Work item
Wherever a line in the material contains the word "output", copy that line.
The data: Begin
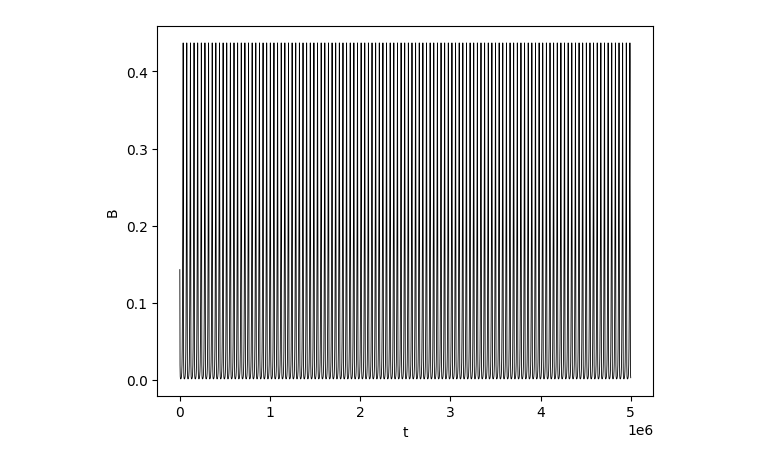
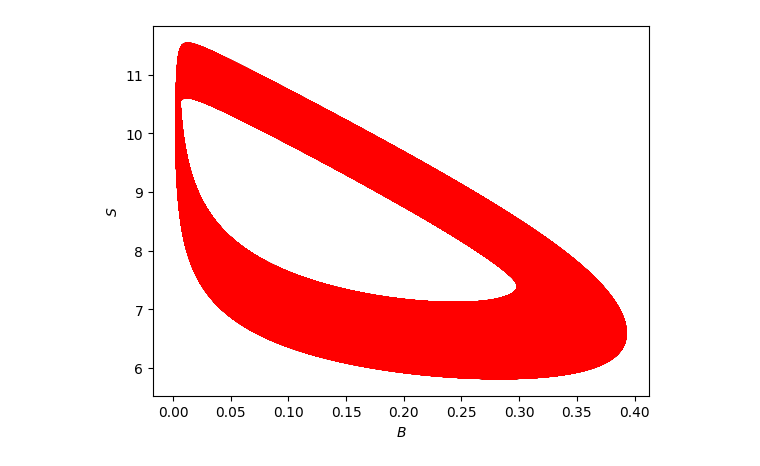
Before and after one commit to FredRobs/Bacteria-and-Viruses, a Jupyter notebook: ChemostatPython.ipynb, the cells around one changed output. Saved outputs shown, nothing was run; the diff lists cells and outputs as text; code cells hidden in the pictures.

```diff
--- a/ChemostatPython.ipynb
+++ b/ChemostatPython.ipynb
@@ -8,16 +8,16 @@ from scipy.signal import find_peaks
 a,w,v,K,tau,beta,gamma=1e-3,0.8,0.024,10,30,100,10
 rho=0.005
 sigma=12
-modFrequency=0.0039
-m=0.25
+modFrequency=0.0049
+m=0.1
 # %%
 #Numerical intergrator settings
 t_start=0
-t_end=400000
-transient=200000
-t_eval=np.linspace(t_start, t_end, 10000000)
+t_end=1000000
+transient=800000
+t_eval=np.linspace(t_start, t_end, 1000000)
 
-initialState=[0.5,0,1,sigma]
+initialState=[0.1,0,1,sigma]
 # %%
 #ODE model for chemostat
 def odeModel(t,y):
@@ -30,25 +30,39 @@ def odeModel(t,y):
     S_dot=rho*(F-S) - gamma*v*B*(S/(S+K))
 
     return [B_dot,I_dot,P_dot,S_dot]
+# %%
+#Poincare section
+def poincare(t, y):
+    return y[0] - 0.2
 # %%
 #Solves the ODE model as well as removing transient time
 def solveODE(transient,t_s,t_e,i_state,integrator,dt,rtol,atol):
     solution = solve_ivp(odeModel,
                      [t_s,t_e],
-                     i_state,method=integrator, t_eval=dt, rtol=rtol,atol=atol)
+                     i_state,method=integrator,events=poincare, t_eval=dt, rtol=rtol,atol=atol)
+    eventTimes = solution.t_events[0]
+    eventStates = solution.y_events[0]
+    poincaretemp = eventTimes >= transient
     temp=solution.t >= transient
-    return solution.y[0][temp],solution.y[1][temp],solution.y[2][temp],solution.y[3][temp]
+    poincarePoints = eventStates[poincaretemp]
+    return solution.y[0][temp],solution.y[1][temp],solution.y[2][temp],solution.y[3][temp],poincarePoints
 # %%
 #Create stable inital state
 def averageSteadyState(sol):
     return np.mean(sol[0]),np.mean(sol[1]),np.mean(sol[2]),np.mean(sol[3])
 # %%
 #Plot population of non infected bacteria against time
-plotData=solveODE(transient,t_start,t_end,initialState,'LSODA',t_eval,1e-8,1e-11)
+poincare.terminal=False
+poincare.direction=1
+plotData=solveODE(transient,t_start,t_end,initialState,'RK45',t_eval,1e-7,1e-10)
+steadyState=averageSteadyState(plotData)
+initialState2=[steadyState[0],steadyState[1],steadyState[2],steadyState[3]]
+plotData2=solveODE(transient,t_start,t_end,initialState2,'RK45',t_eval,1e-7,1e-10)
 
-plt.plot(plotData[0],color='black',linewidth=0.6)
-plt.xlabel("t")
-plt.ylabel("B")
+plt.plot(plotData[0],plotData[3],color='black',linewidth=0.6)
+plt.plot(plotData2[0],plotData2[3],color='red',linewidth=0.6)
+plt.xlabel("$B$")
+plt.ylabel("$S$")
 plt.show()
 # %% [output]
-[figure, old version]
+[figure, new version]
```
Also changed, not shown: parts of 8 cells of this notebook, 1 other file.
The data: End
Expected answer
Before and after one commit to FredRobs/Bacteria-and-Viruses, a Jupyter notebook: ChemostatPython.ipynb, the cells around one changed output. Saved outputs shown, nothing was run; the diff lists cells and outputs as text; code cells hidden in the pictures.
 # %% [output]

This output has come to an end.